ACTION ITEM: Copy every entry exactly as it reads and exclude whatever pictures appear.

DATA PROVIDED:
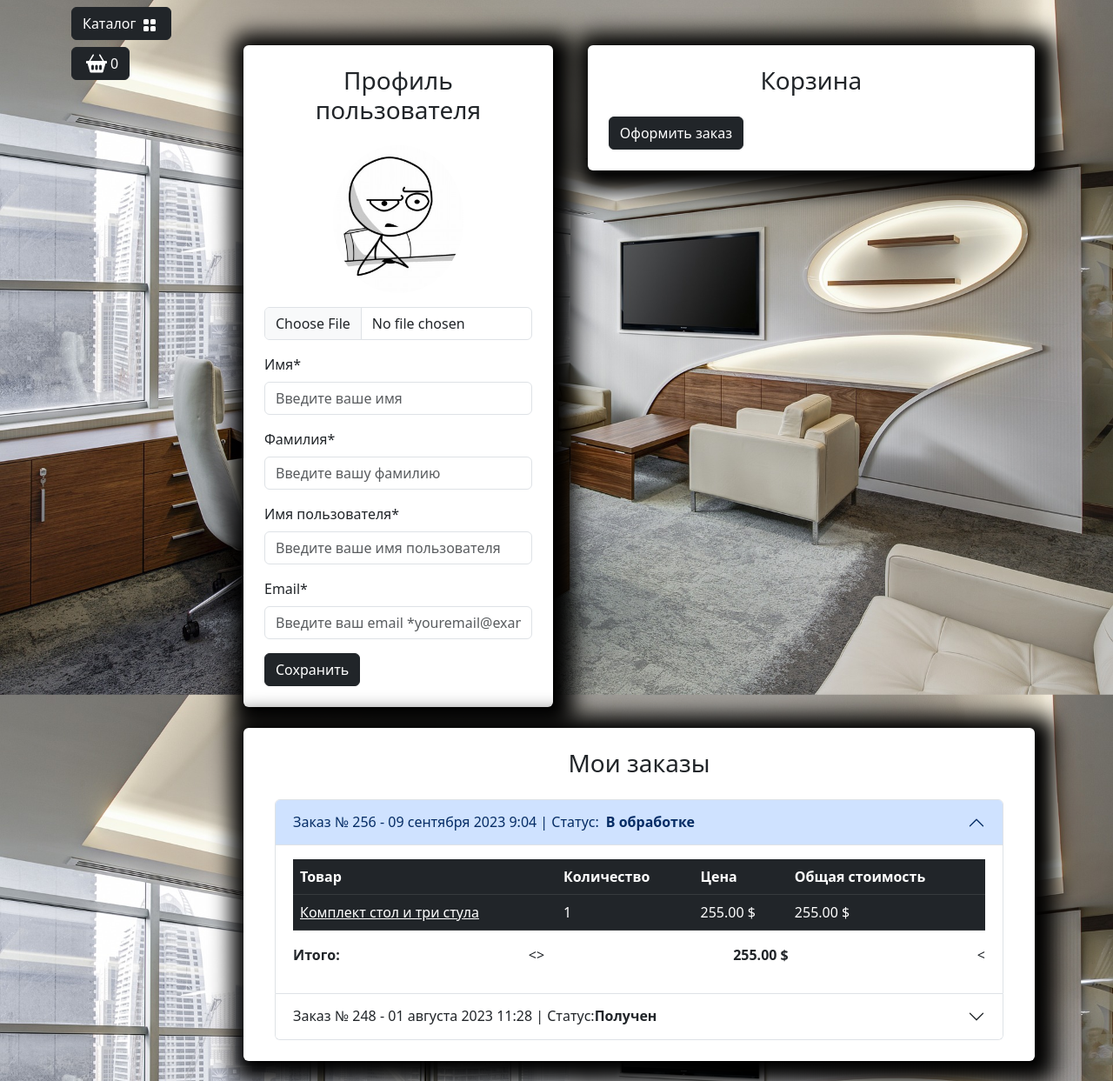
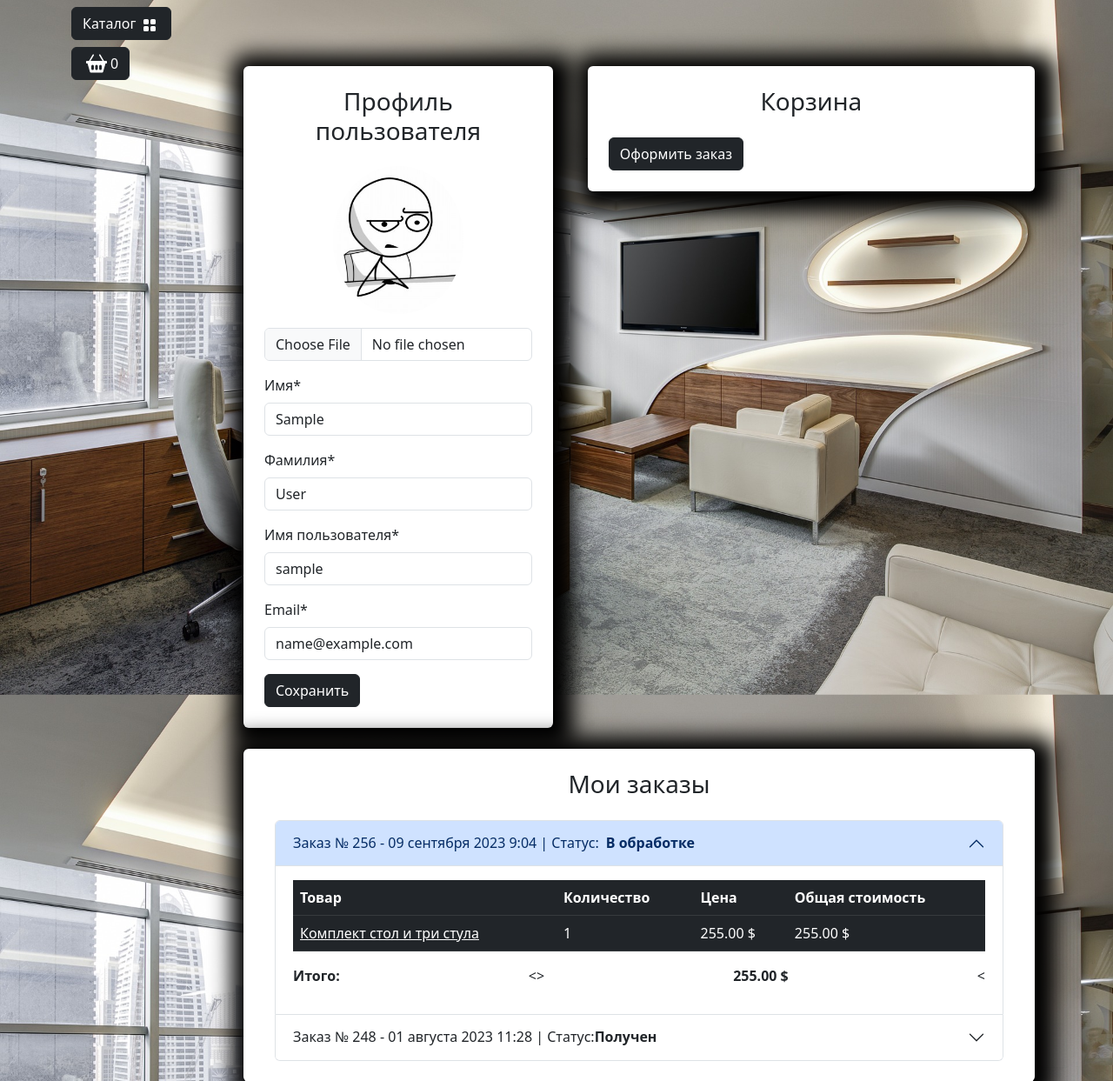
Before and after one commit to Marsell95/ishop, a Django app: page /user/profile/ in a window 1280 px wide. Shown: the part 56-1299 px from the top of the page at 87% size. Run offline with Django 4.2, Linux system fonts and the light colour scheme; the visitor is signed in with stand-in values (Sample User, id 1); data comes from the database, SQL or seed files in the repository; some libraries are stand-ins or nearby versions.

Commit message:
Profile form, controller & notifications are ready

```diff
--- a/templates/includes/notifications.html
+++ b/templates/includes/notifications.html
@@ -13,3 +13,28 @@
     </div>
 </div>
 {% endif %}
+
+
+<div class="container mt-4">
+    <div class="row justify-content-center">
+        <div class="col-md-6">
+            {% if messages %}
+                {% for message in messages %}
+                    {% if message.tags == 'success' %}
+                    <div id="notification" class="position-fixed start-50 translate-middle-x z-3 alert alert-success fade show custom-shadow" role="alert">
+                        {{ message }}
+                    </div>
+                    {% endif %}
+                    {% if message.tags == 'warning' %}
+                    <div id="notification" class="position-fixed start-50 translate-middle-x z-3 alert alert-danger fade show custom-shadow" role="alert">
+                        {{ message }}
+                    </div>
+                    {% endif %}
+                {% endfor %}
+            {% else %}
+            <div id="jq-notification" class="position-fixed start-50 translate-middle-x z-3 alert alert-success fade show custom-shadow" style="display: none;" role="alert">
+            </div>
+            {% endif %}
+        </div>
+    </div>
+</div>
--- a/users/forms.py
+++ b/users/forms.py
@@ -1,5 +1,5 @@
 from django import forms
-from django.contrib.auth.forms import AuthenticationForm, UserCreationForm
+from django.contrib.auth.forms import AuthenticationForm, UserCreationForm, UserChangeForm
 
 from users.models import User
 
@@ -31,3 +31,22 @@
     email = forms.CharField()
     password1 = forms.CharField()
     password2 = forms.CharField()
+
+
+
+class ProfileForm(UserChangeForm):
+    class Meta:
+        model = User
+        fields = (
+            "image",
+            "first_name",
+            "last_name",
+            "username",
+            "email",
+        )
+
+    image = forms.ImageField(required=False)
+    first_name = forms.CharField()
+    last_name = forms.CharField()
+    username = forms.CharField()
+    email = forms.CharField()
--- a/users/templates/users/profile.html
+++ b/users/templates/users/profile.html
@@ -12,35 +12,69 @@
                 <div class="col-md-5">
                     <div class=" bg-white p-4 mb-4 mx-2 rounded custom-shadow">
                         <h3 class="text-center mb-4">Профиль пользователя</h3>
-                        <form>
+                        <form action="{% url 'users:profile' %}" method="post" enctype="multipart/form-data">
+                            {% csrf_token %}
                             <div class="row">
                                 <div class="col-md-12 mb-3 text-center">
+                                    {% if user.image %}
+                                        <img src="{{ user.image.url }}"
+                                            alt="Аватар пользователя" class="img-fluid rounded-circle"
+                                            style="max-width: 150px;">
+                                    {% else %}
                                     <img src="{% static "deps/images/baseavatar.jpg" %}"
                                         alt="Аватар пользователя" class="img-fluid rounded-circle"
                                         style="max-width: 150px;">
-                                    <input type="file" class="form-control mt-3" id="avatar"
+                                    {% endif %}
+                                    <input type="file" class="form-control mt-3" id="id_image"
+                                        name="image"
                                         accept="image/*">
+                                        {% if form.image.errors %}
+                                            <div class="alert alert-danger alert=dismissible fade show">{{ form.image.errors }}</div>
+                                        {% endif %}
                                 </div>
                                 <div class="col-md-12 mb-3">
-                                    <label for="firstName" class="form-label">Имя*</label>
-                                    <input type="text" class="form-control" id="firstName"
-                                        placeholder="Введите ваше имя" value="" required>
+                                    <label for="id_first_name" class="form-label">Имя*</label>
+                                    <input type="text" class="form-control" id="id_first_name"
+                                        name="first_name"
+                                        placeholder="Введите ваше имя"
+                                        value="{{ form.first_name.value }}"
+                                        required>
+                                        {% if form.first_name.errors %}
+                                            <div class="alert alert-danger alert=dismissible fade show">{{ form.first_name.errors }}</div>
+                                        {% endif %}
                                 </div>
                                 <div class="col-md-12 mb-3">
-                                    <label for="lastName" class="form-label">Фамилия*</label>
-                                    <input type="text" class="form-control" id="lastName"
-                                        placeholder="Введите вашу фамилию" value="" required>
+                                    <label for="id_last_name" class="form-label">Фамилия*</label>
+                                    <input type="text" class="form-control" id="id_last_name"
+                                        name="last_name"
+                                        placeholder="Введите вашу фамилию"
+                                        value="{{ form.last_name.value }}"
+                                        required>
+                                        {% if form.last_name.errors %}
+                                            <div class="alert alert-danger alert=dismissible fade show">{{ form.last_name.errors }}</div>
+                                        {% endif %}
                                 </div>
                                 <div class="col-md-12 mb-3">
-                                    <label for="username" class="form-label">Имя пользователя*</label>
-                                    <input type="text" class="form-control" id="username"
-                                        placeholder="Введите ваше имя пользователя" value="" required>
+                                    <label for="id_username" class="form-label">Имя пользователя*</label>
+                                    <input type="text" class="form-control" id="id_username"
+                                        name="username"
+                                        placeholder="Введите ваше имя пользователя"
+                                        value="{{ form.username.value }}"
+                                        required>
+                                        {% if form.username.errors %}
+                                            <div class="alert alert-danger alert=dismissible fade show">{{ form.username.errors }}</div>
+                                        {% endif %}
                                 </div>
                                 <div class="col-md-12 mb-3">
-                                    <label for="email" class="form-label">Email*</label>
-                                    <input type="email" class="form-control" id="email"
-                                        placeholder="Введите ваш email *youremail@example.com" value=""
+                                    <label for="id_email" class="form-label">Email*</label>
+                                    <input type="email" class="form-control" id="id_email"
+                                        name="email"
+                                        placeholder="Введите ваш email *youremail@example.com"
+                                        value="{{ form.email.value }}"
                                         required>
+                                        {% if form.email.errors %}
+                                            <div class="alert alert-danger alert=dismissible fade show">{{ form.email.errors }}</div>
+                                        {% endif %}
                                 </div>
                             </div>
                             <button type="submit" class="btn btn-dark">Сохранить</button>
--- a/users/views.py
+++ b/users/views.py
@@ -1,10 +1,13 @@
-from django.contrib import auth
+from django.contrib.auth.decorators import login_required
+from django.contrib import auth, messages
 from django.http import HttpResponseRedirect
 from django.shortcuts import render, redirect
 from django.urls import reverse
 from typing import Any
 
-from users.forms import UserLoginForm, UserRegistrationForm
+from traitlets import Instance
+
+from users.forms import ProfileForm, UserLoginForm, UserRegistrationForm
 
 def login(request):
     if request.method == 'POST':
@@ -15,6 +18,7 @@
             user = auth.authenticate(username=username, password=password)
             if user := auth.authenticate(username=username, password=password):
                 auth.login(request, user)
+                messages.success(request, f'{username}, You enter in account')
                 return HttpResponseRedirect(reverse('main:index'))
     else:
         form = UserLoginForm()
@@ -33,6 +37,7 @@
             form.save()
             user = form.instance
             auth.login(request, user)
+            messages.success(request, f'{user.username}, You have successfully registered and logged in')
             return HttpResponseRedirect(reverse('main:index'))
     else:
         form = UserRegistrationForm()
@@ -43,15 +48,24 @@
     }
     return render(request, 'users/registration.html', context)
 
-
+@login_required
 def profile(request):
-
+    if request.method == 'POST':
+        form = ProfileForm(data=request.POST, instance=request.user, files=request.FILES)
+        if form.is_valid():
+            form.save()
+            messages.success(request, 'Profile was successfully updated')
+            return HttpResponseRedirect(reverse('user:profile'))
+    else:
+        form = ProfileForm(instance=request.user)
     context: dict[str, str] = {
         'title': 'Home - Кабінет',
+        'form': form
     }
     return render(request, 'users/profile.html', context)
 
-
+@login_required
 def logout(request):
+    messages.success(request, f'{request.user.username}, You logout')
     auth.logout(request)
     return redirect(reverse('main:index'))
```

REPLY:
Before and after one commit to Marsell95/ishop, a Django app: page /user/profile/ in a window 1280 px wide. Shown: the part 56-1299 px from the top of the page at 87% size. Run offline with Django 4.2, Linux system fonts and the light colour scheme; the visitor is signed in with stand-in values (Sample User, id 1); data comes from the database, SQL or seed files in the repository; some libraries are stand-ins or nearby versions.

Commit message:
Profile form, controller & notifications are ready

```diff
--- a/templates/includes/notifications.html
+++ b/templates/includes/notifications.html
@@ -13,3 +13,28 @@
     </div>
 </div>
 {% endif %}
+
+
+<div class="container mt-4">
+    <div class="row justify-content-center">
+        <div class="col-md-6">
+            {% if messages %}
+                {% for message in messages %}
+                    {% if message.tags == 'success' %}
+                    <div id="notification" class="position-fixed start-50 translate-middle-x z-3 alert alert-success fade show custom-shadow" role="alert">
+                        {{ message }}
+                    </div>
+                    {% endif %}
+                    {% if message.tags == 'warning' %}
+                    <div id="notification" class="position-fixed start-50 translate-middle-x z-3 alert alert-danger fade show custom-shadow" role="alert">
+                        {{ message }}
+                    </div>
+                    {% endif %}
+                {% endfor %}
+            {% else %}
+            <div id="jq-notification" class="position-fixed start-50 translate-middle-x z-3 alert alert-success fade show custom-shadow" style="display: none;" role="alert">
+            </div>
+            {% endif %}
+        </div>
+    </div>
+</div>
--- a/users/forms.py
+++ b/users/forms.py
@@ -1,5 +1,5 @@
 from django import forms
-from django.contrib.auth.forms import AuthenticationForm, UserCreationForm
+from django.contrib.auth.forms import AuthenticationForm, UserCreationForm, UserChangeForm
 
 from users.models import User
 
@@ -31,3 +31,22 @@
     email = forms.CharField()
     password1 = forms.CharField()
     password2 = forms.CharField()
+
+
+
+class ProfileForm(UserChangeForm):
+    class Meta:
+        model = User
+        fields = (
+            "image",
+            "first_name",
+            "last_name",
+            "username",
+            "email",
+        )
+
+    image = forms.ImageField(required=False)
+    first_name = forms.CharField()
+    last_name = forms.CharField()
+    username = forms.CharField()
+    email = forms.CharField()
--- a/users/templates/users/profile.html
+++ b/users/templates/users/profile.html
@@ -12,35 +12,69 @@
                 <div class="col-md-5">
                     <div class=" bg-white p-4 mb-4 mx-2 rounded custom-shadow">
                         <h3 class="text-center mb-4">Профиль пользователя</h3>
-                        <form>
+                        <form action="{% url 'users:profile' %}" method="post" enctype="multipart/form-data">
+                            {% csrf_token %}
                             <div class="row">
                                 <div class="col-md-12 mb-3 text-center">
+                                    {% if user.image %}
+                                        <img src="{{ user.image.url }}"
+                                            alt="Аватар пользователя" class="img-fluid rounded-circle"
+                                            style="max-width: 150px;">
+                                    {% else %}
                                     <img src="{% static "deps/images/baseavatar.jpg" %}"
                                         alt="Аватар пользователя" class="img-fluid rounded-circle"
                                         style="max-width: 150px;">
-                                    <input type="file" class="form-control mt-3" id="avatar"
+                                    {% endif %}
+                                    <input type="file" class="form-control mt-3" id="id_image"
+                                        name="image"
                                         accept="image/*">
+                                        {% if form.image.errors %}
+                                            <div class="alert alert-danger alert=dismissible fade show">{{ form.image.errors }}</div>
+                                        {% endif %}
                                 </div>
                                 <div class="col-md-12 mb-3">
-                                    <label for="firstName" class="form-label">Имя*</label>
-                                    <input type="text" class="form-control" id="firstName"
-                                        placeholder="Введите ваше имя" value="" required>
+                                    <label for="id_first_name" class="form-label">Имя*</label>
+                                    <input type="text" class="form-control" id="id_first_name"
+                                        name="first_name"
+                                        placeholder="Введите ваше имя"
+                                        value="{{ form.first_name.value }}"
+                                        required>
+                                        {% if form.first_name.errors %}
+                                            <div class="alert alert-danger alert=dismissible fade show">{{ form.first_name.errors }}</div>
+                                        {% endif %}
                                 </div>
                                 <div class="col-md-12 mb-3">
-                                    <label for="lastName" class="form-label">Фамилия*</label>
-                                    <input type="text" class="form-control" id="lastName"
-                                        placeholder="Введите вашу фамилию" value="" required>
+                                    <label for="id_last_name" class="form-label">Фамилия*</label>
+                                    <input type="text" class="form-control" id="id_last_name"
+                                        name="last_name"
+                                        placeholder="Введите вашу фамилию"
+                                        value="{{ form.last_name.value }}"
+                                        required>
+                                        {% if form.last_name.errors %}
+                                            <div class="alert alert-danger alert=dismissible fade show">{{ form.last_name.errors }}</div>
+                                        {% endif %}
                                 </div>
                                 <div class="col-md-12 mb-3">
-                                    <label for="username" class="form-label">Имя пользователя*</label>
-                                    <input type="text" class="form-control" id="username"
-                                        placeholder="Введите ваше имя пользователя" value="" required>
+                                    <label for="id_username" class="form-label">Имя пользователя*</label>
+                                    <input type="text" class="form-control" id="id_username"
+                                        name="username"
+                                        placeholder="Введите ваше имя пользователя"
+                                        value="{{ form.username.value }}"
+                                        required>
+                                        {% if form.username.errors %}
+                                            <div class="alert alert-danger alert=dismissible fade show">{{ form.username.errors }}</div>
+                                        {% endif %}
                                 </div>
                                 <div class="col-md-12 mb-3">
-                                    <label for="email" class="form-label">Email*</label>
-                                    <input type="email" class="form-control" id="email"
-                                        placeholder="Введите ваш email *youremail@example.com" value=""
+                                    <label for="id_email" class="form-label">Email*</label>
+                                    <input type="email" class="form-control" id="id_email"
+                                        name="email"
+                                        placeholder="Введите ваш email *youremail@example.com"
+                                        value="{{ form.email.value }}"
                                         required>
+                                        {% if form.email.errors %}
+                                            <div class="alert alert-danger alert=dismissible fade show">{{ form.email.errors }}</div>
+                                        {% endif %}
                                 </div>
                             </div>
                             <button type="submit" class="btn btn-dark">Сохранить</button>
--- a/users/views.py
+++ b/users/views.py
@@ -1,10 +1,13 @@
-from django.contrib import auth
+from django.contrib.auth.decorators import login_required
+from django.contrib import auth, messages
 from django.http import HttpResponseRedirect
 from django.shortcuts import render, redirect
 from django.urls import reverse
 from typing import Any
 
-from users.forms import UserLoginForm, UserRegistrationForm
+from traitlets import Instance
+
+from users.forms import ProfileForm, UserLoginForm, UserRegistrationForm
 
 def login(request):
     if request.method == 'POST':
@@ -15,6 +18,7 @@
             user = auth.authenticate(username=username, password=password)
             if user := auth.authenticate(username=username, password=password):
                 auth.login(request, user)
+                messages.success(request, f'{username}, You enter in account')
                 return HttpResponseRedirect(reverse('main:index'))
     else:
         form = UserLoginForm()
@@ -33,6 +37,7 @@
             form.save()
             user = form.instance
             auth.login(request, user)
+            messages.success(request, f'{user.username}, You have successfully registered and logged in')
             return HttpResponseRedirect(reverse('main:index'))
     else:
         form = UserRegistrationForm()
@@ -43,15 +48,24 @@
     }
     return render(request, 'users/registration.html', context)
 
-
+@login_required
 def profile(request):
-
+    if request.method == 'POST':
+        form = ProfileForm(data=request.POST, instance=request.user, files=request.FILES)
+        if form.is_valid():
+            form.save()
+            messages.success(request, 'Profile was successfully updated')
+            return HttpResponseRedirect(reverse('user:profile'))
+    else:
+        form = ProfileForm(instance=request.user)
     context: dict[str, str] = {
         'title': 'Home - Кабінет',
+        'form': form
     }
     return render(request, 'users/profile.html', context)
 
-
+@login_required
 def logout(request):
+    messages.success(request, f'{request.user.username}, You logout')
     auth.logout(request)
     return redirect(reverse('main:index'))
```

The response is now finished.